> _Problem to work on_
Copy every line from the records that holds the word "Order".

Records excerpted from a collection
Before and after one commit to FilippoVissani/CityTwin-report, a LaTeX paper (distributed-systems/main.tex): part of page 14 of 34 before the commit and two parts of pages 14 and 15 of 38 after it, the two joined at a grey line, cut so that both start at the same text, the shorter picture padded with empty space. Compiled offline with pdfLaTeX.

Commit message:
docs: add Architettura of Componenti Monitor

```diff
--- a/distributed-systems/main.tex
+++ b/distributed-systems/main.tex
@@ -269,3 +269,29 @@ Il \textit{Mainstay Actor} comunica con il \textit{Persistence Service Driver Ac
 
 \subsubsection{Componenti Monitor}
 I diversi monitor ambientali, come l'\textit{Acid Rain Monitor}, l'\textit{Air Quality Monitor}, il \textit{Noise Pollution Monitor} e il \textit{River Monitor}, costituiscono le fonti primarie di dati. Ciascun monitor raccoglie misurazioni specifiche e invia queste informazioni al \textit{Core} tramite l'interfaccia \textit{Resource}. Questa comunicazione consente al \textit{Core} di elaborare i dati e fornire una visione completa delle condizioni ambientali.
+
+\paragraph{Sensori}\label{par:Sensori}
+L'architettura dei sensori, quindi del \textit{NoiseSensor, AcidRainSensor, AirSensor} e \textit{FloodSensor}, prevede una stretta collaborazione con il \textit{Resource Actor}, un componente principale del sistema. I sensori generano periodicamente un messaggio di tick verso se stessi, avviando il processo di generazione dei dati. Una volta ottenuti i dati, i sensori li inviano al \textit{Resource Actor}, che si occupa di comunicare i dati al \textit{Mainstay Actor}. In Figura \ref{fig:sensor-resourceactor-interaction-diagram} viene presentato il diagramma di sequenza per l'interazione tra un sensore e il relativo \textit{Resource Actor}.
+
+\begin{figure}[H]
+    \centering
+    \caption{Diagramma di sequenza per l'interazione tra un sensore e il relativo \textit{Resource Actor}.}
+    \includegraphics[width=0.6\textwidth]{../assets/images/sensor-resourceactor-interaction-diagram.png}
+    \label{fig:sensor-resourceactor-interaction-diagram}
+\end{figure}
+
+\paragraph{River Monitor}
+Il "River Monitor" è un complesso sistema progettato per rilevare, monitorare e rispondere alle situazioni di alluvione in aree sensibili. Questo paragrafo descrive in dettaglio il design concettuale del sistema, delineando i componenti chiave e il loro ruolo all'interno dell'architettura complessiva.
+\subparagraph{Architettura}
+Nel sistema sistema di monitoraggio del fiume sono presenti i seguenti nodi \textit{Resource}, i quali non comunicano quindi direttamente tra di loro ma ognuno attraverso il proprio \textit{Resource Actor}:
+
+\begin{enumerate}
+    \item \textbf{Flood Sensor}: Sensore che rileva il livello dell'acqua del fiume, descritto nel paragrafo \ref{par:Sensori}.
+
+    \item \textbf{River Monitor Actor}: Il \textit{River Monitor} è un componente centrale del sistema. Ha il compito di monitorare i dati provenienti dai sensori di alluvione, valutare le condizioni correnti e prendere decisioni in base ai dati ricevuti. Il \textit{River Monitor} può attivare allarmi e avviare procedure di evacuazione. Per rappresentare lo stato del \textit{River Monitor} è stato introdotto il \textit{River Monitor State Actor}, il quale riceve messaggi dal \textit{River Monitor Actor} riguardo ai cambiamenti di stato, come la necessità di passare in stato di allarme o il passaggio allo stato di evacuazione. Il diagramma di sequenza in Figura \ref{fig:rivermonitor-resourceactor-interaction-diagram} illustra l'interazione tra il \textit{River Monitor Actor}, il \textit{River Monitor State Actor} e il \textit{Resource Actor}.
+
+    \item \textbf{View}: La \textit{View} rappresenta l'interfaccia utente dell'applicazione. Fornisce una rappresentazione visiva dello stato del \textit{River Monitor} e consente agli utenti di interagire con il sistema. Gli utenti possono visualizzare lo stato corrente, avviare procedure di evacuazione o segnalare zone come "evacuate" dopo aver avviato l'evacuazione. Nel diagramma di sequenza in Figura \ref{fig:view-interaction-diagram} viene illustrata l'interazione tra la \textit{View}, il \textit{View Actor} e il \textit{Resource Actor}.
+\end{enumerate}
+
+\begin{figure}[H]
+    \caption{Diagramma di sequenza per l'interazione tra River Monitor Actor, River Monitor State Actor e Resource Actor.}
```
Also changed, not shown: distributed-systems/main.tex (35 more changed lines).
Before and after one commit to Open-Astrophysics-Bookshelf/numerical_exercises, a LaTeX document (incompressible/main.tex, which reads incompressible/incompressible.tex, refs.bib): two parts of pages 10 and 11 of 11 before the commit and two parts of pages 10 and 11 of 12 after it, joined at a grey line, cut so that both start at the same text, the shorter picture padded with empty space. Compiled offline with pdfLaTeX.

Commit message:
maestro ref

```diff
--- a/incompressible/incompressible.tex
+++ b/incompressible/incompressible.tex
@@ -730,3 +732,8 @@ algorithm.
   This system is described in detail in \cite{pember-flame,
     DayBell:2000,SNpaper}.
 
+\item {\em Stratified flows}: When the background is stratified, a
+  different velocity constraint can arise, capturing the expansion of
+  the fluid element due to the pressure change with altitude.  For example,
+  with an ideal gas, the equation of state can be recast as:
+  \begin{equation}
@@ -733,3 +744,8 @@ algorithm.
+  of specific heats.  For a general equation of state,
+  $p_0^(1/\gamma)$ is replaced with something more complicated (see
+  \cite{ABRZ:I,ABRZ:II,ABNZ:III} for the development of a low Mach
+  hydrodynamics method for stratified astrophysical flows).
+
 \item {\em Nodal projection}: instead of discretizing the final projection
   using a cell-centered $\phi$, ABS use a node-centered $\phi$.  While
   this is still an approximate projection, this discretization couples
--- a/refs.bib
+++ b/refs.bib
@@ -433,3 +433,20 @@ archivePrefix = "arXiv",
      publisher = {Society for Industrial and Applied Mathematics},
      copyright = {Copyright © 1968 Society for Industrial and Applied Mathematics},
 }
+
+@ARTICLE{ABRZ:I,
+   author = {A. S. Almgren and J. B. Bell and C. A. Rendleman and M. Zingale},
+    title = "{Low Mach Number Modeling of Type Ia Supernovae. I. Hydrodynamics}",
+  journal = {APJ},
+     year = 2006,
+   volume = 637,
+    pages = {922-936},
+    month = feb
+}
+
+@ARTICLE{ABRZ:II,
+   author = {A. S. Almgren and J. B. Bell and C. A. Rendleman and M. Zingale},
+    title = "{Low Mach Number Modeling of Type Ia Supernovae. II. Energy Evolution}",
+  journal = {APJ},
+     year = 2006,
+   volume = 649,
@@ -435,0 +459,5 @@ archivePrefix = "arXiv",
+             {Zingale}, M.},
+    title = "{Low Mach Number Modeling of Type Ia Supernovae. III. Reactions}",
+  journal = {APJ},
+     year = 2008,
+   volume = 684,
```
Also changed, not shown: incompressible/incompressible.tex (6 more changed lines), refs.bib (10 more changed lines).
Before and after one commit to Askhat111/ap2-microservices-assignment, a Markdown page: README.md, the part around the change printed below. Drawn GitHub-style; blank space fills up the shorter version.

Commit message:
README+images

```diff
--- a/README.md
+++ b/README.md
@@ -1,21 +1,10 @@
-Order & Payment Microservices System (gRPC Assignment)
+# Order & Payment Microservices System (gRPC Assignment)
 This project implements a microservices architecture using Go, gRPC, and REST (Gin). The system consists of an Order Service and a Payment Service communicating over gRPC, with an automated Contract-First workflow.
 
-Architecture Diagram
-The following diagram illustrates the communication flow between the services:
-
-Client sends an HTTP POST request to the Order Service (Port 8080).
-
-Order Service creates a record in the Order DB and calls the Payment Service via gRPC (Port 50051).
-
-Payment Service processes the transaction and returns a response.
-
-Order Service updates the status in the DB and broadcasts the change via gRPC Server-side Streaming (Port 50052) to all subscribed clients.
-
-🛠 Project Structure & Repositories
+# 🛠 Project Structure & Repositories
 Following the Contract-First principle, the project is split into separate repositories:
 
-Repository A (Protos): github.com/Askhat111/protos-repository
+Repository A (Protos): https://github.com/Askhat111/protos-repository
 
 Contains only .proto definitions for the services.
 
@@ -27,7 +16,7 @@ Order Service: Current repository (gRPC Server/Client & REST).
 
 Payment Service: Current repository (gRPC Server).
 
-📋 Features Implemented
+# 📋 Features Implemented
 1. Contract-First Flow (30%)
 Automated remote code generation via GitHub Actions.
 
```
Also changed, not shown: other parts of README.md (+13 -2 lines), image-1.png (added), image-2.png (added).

> _Result of the exercise_
-Order & Payment Microservices System (gRPC Assignment)
+# Order & Payment Microservices System (gRPC Assignment)
 This project implements a microservices architecture using Go, gRPC, and REST (Gin). The system consists of an Order Service and a Payment Service communicating over gRPC, with an automated Contract-First workflow.
-Client sends an HTTP POST request to the Order Service (Port 8080).
-Order Service creates a record in the Order DB and calls the Payment Service via gRPC (Port 50051).
-Order Service updates the status in the DB and broadcasts the change via gRPC Server-side Streaming (Port 50052) to all subscribed clients.
@@ -27,7 +16,7 @@ Order Service: Current repository (gRPC Server/Client & REST).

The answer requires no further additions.